While Helen was Tina’s only pen pal, Helen had a few others including a young man in Seattle. As her written exchanges with him became increasingly romantic, Helen made the decision to travel to Seattle and meet face-to-face.
“I actually had another male pen friend in San Francisco,” she added. “I seriously considered going there instead, but after years of corresponding with Tina I felt like I knew Seattle, so that was it.”
And yes, Helen and her male friend met, found love and were married in the late 1980s. Helen took on her new husband’s name and became Helen Ladd. And back in Seattle, Tina had also found the love of her life, married and became Tina King.
But we said this piece was not about romantic love, right? Well, read on…
“I have always been athletic, and love physical activity of all sorts,” said Helen. “It wasn’t long before I started working as a trainer at various health clubs, teaching classes in aerobics, yoga, Pilates and other disciplines.”
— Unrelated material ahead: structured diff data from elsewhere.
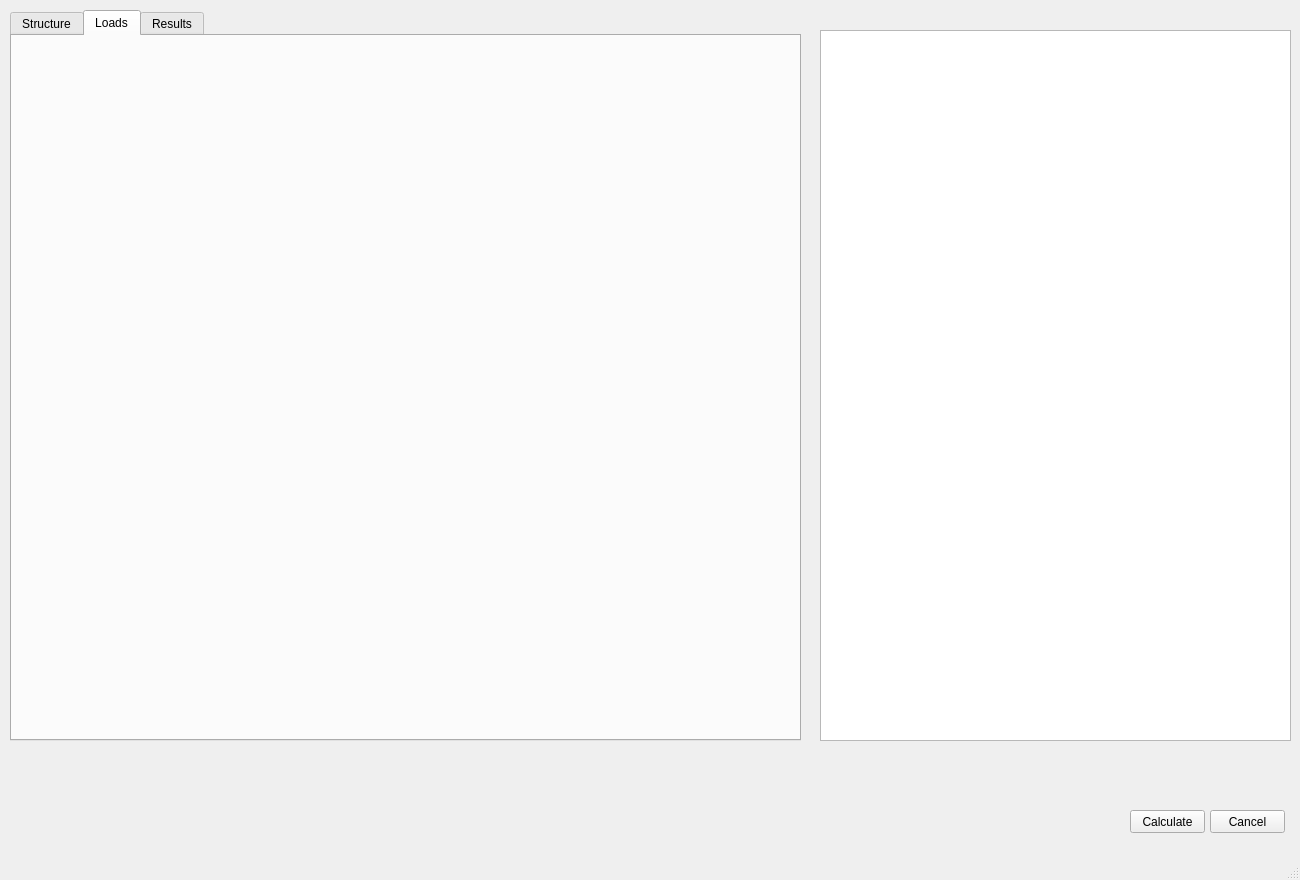
First picture: the form in Examples/FrameGenerator_2D/MyApp.ui, repository dlubal-software/RFEM_Python_Client, before the edit.
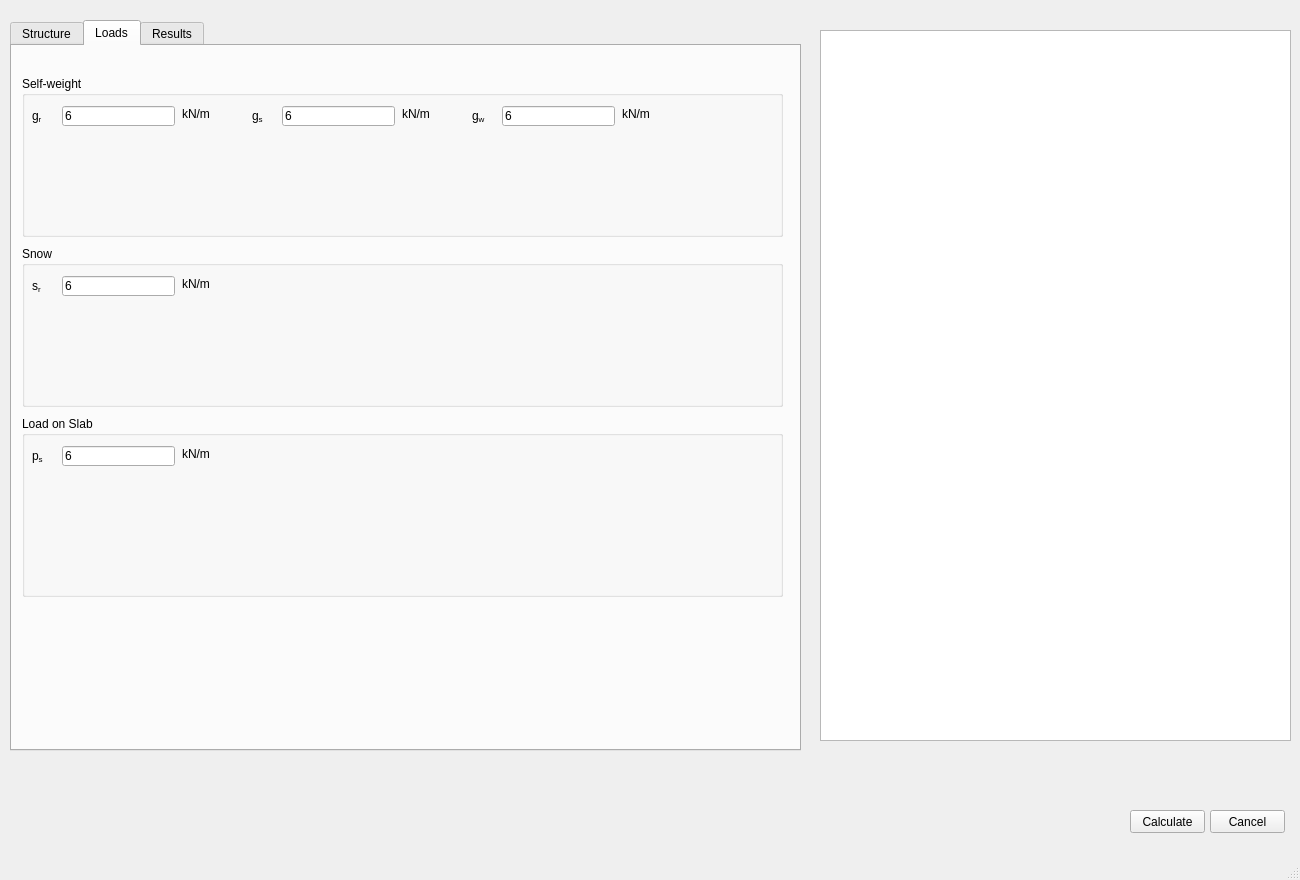
Second picture: the form after the edit. The open tabs and pages were chosen to show the change.

Commit message: Transfer the loads to RFEM in MyRFEM

Diff of the .ui file:
```diff
--- a/Examples/FrameGenerator_2D/MyApp.ui
+++ b/Examples/FrameGenerator_2D/MyApp.ui
@@ -44,7 +44,7 @@
     <property name="geometry">
      <rect>
       <x>10</x>
-      <y>10</y>
+      <y>20</y>
       <width>791</width>
       <height>731</height>
      </rect>
@@ -681,6 +681,240 @@
      <attribute name="title">
       <string>Loads</string>
      </attribute>
+     <widget class="QGroupBox" name="groupBox_7">
+      <property name="geometry">
+       <rect>
+        <x>10</x>
+        <y>30</y>
+        <width>761</width>
+        <height>161</height>
+       </rect>
+      </property>
+      <property name="title">
+       <string>Self-weight</string>
+      </property>
+      <widget class="QLineEdit" name="lineEdit_g_r">
+       <property name="geometry">
+        <rect>
+         <x>40</x>
+         <y>30</y>
+         <width>113</width>
+         <height>20</height>
+        </rect>
+       </property>
+       <property name="text">
+        <string>6</string>
+       </property>
+      </widget>
+      <widget class="QLabel" name="label_25">
+       <property name="geometry">
+        <rect>
+         <x>10</x>
+         <y>30</y>
+         <width>31</width>
+         <height>21</height>
+        </rect>
+       </property>
+       <property name="text">
+        <string>&lt;html&gt;&lt;head/&gt;&lt;body&gt;&lt;p&gt;g&lt;span style=&quot; vertical-align:sub;&quot;&gt;r&lt;/span&gt;&lt;/p&gt;&lt;/body&gt;&lt;/html&gt;</string>
+       </property>
+      </widget>
+      <widget class="QLabel" name="label_26">
+       <property name="geometry">
+        <rect>
+         <x>160</x>
+         <y>30</y>
+         <width>31</width>
+         <height>16</height>
+        </rect>
+       </property>
+       <property name="text">
+        <string>kN/m</string>
+       </property>
+      </widget>
+      <widget class="QLabel" name="label_27">
+       <property name="geometry">
+        <rect>
+         <x>380</x>
+         <y>30</y>
+         <width>31</width>
+         <height>16</height>
+        </rect>
+       </property>
+       <property name="text">
+        <string>kN/m</string>
+       </property>
+      </widget>
+      <widget class="QLabel" name="label_28">
+       <property name="geometry">
+        <rect>
+         <x>230</x>
+         <y>30</y>
+         <width>31</width>
+         <height>21</height>
+        </rect>
+       </property>
+       <property name="text">
+        <string>&lt;html&gt;&lt;head/&gt;&lt;body&gt;&lt;p&gt;g&lt;span style=&quot; vertical-align:sub;&quot;&gt;s&lt;/span&gt;&lt;/p&gt;&lt;/body&gt;&lt;/html&gt;</string>
+       </property>
+      </widget>
+      <widget class="QLineEdit" name="lineEdit_g_s">
+       <property name="geometry">
+        <rect>
+         <x>260</x>
+         <y>30</y>
+         <width>113</width>
+         <height>20</height>
+        </rect>
+       </property>
+       <property name="text">
+        <string>6</string>
+       </property>
+      </widget>
+      <widget class="QLabel" name="label_29">
+       <property name="geometry">
+        <rect>
+         <x>600</x>
+         <y>30</y>
+         <width>31</width>
+         <height>16</height>
+        </rect>
+       </property>
+       <property name="text">
+        <string>kN/m</string>
+       </property>
+      </widget>
+      <widget class="QLabel" name="label_30">
+       <property name="geometry">
+        <rect>
+         <x>450</x>
+         <y>30</y>
+         <width>31</width>
+         <height>21</height>
+        </rect>
+       </property>
+       <property name="text">
+        <string>&lt;html&gt;&lt;head/&gt;&lt;body&gt;&lt;p&gt;g&lt;span style=&quot; vertical-align:sub;&quot;&gt;w&lt;/span&gt;&lt;/p&gt;&lt;/body&gt;&lt;/html&gt;</string>
+       </property>
+      </widget>
+      <widget class="QLineEdit" name="lineEdit_g_w">
+       <property name="geometry">
+        <rect>
+         <x>480</x>
+         <y>30</y>
+         <width>113</width>
+         <height>20</height>
+        </rect>
+       </property>
+       <property name="text">
+        <string>6</string>
+       </property>
+      </widget>
+     </widget>
+     <widget class="QGroupBox" name="groupBox_9">
+      <property name="geometry">
+       <rect>
+        <x>10</x>
+        <y>200</y>
+        <width>761</width>
+        <height>161</height>
+       </rect>
+      </property>
+      <property name="title">
+       <string>Snow</string>
+      </property>
+      <widget class="QLineEdit" name="lineEdit_s_r">
+       <property name="geometry">
+        <rect>
+         <x>40</x>
+         <y>30</y>
+         <width>113</width>
+         <height>20</height>
+        </rect>
+       </property>
+       <property name="text">
+        <string>6</string>
+       </property>
+      </widget>
+      <widget class="QLabel" name="label_37">
+       <property name="geometry">
+        <rect>
+         <x>10</x>
+         <y>30</y>
+         <width>31</width>
+         <height>21</height>
+        </rect>
+       </property>
+       <property name="text">
+        <string>&lt;html&gt;&lt;head/&gt;&lt;body&gt;&lt;p&gt;s&lt;span style=&quot; vertical-align:sub;&quot;&gt;r&lt;/span&gt;&lt;/p&gt;&lt;/body&gt;&lt;/html&gt;</string>
+       </property>
+      </widget>
+      <widget class="QLabel" name="label_38">
+       <property name="geometry">
+        <rect>
+         <x>160</x>
+         <y>30</y>
+         <width>31</width>
+         <height>16</height>
+        </rect>
+       </property>
+       <property name="text">
+        <string>kN/m</string>
+       </property>
+      </widget>
+     </widget>
+     <widget class="QGroupBox" name="groupBox_11">
+      <property name="geometry">
+       <rect>
+        <x>10</x>
+        <y>370</y>
+        <width>761</width>
+        <height>181</height>
+       </rect>
+      </property>
+      <property name="title">
+       <string>Load on Slab </string>
+      </property>
+      <widget class="QLineEdit" name="lineEdit_p_s">
+       <property name="geometry">
+        <rect>
+         <x>40</x>
+         <y>30</y>
+         <width>113</width>
+         <height>20</height>
+        </rect>
+       </property>
+       <property name="text">
+        <string>6</string>
+       </property>
+      </widget>
+      <widget class="QLabel" name="label_39">
+       <property name="geometry">
+        <rect>
+         <x>10</x>
+         <y>30</y>
+         <width>31</width>
+         <height>21</height>
+        </rect>
+       </property>
+       <property name="text">
+        <string>&lt;html&gt;&lt;head/&gt;&lt;body&gt;&lt;p&gt;p&lt;span style=&quot; vertical-align:sub;&quot;&gt;s&lt;/span&gt;&lt;/p&gt;&lt;/body&gt;&lt;/html&gt;</string>
+       </property>
+      </widget>
+      <widget class="QLabel" name="label_40">
+       <property name="geometry">
+        <rect>
+         <x>160</x>
+         <y>30</y>
+         <width>31</width>
+         <height>16</height>
+        </rect>
+       </property>
+       <property name="text">
+        <string>kN/m</string>
+       </property>
+      </widget>
+     </widget>
     </widget>
     <widget class="QWidget" name="Results">
      <attribute name="title">
```
The commit also changes 4 other files.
Today Helen teaches at Edmonds’ Harbor Square Athletic Club, and one of her favorite gigs is the Monday evening water aerobics class. Her students love it too, including one named Tina.
“I signed up for that class because it fit my schedule and gave me a much-needed dose of ‘me time,'” added Tina. “It had been so many years since we’d written that I had absolutely no idea that my instructor was none other than my old childhood pen pal from the Philippines.”
“I hadn’t thought about Tina in decades,” added Helen. “It was almost like I’d forgotten that I ever had a pen-friend.”
And it may have stayed that way, and the friends would have never reunited, but for Helen’s decision to host an impromptu holiday get-together for her water aerobics class.
“It was just wine, cheese and crackers in the Harbor Square Athletic Club lobby,” she said. “We gathered together and started talking, and for many of us it was the first time we interacted socially outside of the pool. We talked about our present lives and our past histories, shared laughs and personal notes. I shared about speaking several languages, being Chinese but growing up in the Philippines.”
This hit Tina between the eyes and jogged her memory. She hadn’t even thought about her old pen pal in decades, and suddenly the name came to her.
“Is Helen a common name in the Philippines?” she asked.
“No,” responded Helen. “Why do you ask?”
“Back when I was growing up I had a pen-pal who lived in the Philippines,” Tina responded. “And her name was Helen.”
Helen gasped, her eyes flew open. “Are you…are you…Tina Ward?” she asked.
Tina looked back saying, “Are you Helen Young?”
In that moment, all the pieces came together amid smiles, tears, squeals of delight, hugs and cheers from the rest of the class. The two old friends couldn’t stop staring at each other, and with each memory pulled up from their correspondence, new connections were made and old ones restored.
“I remember getting a photo of your family,” said Tina. “Your dad, brothers and sisters were in the picture. You were the oldest, right?”
“You had long dark hair and glasses,” recalled Helen. “I haven’t thought about this for years, but now it’s like it was yesterday.”
In the ensuing weeks the friends have continued to talk as new memories bubble up from their pen pal days.
“It’s like a miracle,” said Tina. “The six degrees of separation thing says that we’re all connected in six or fewer ‘friend to friend’ steps. It sure came true for us.”
— By Larry Vogel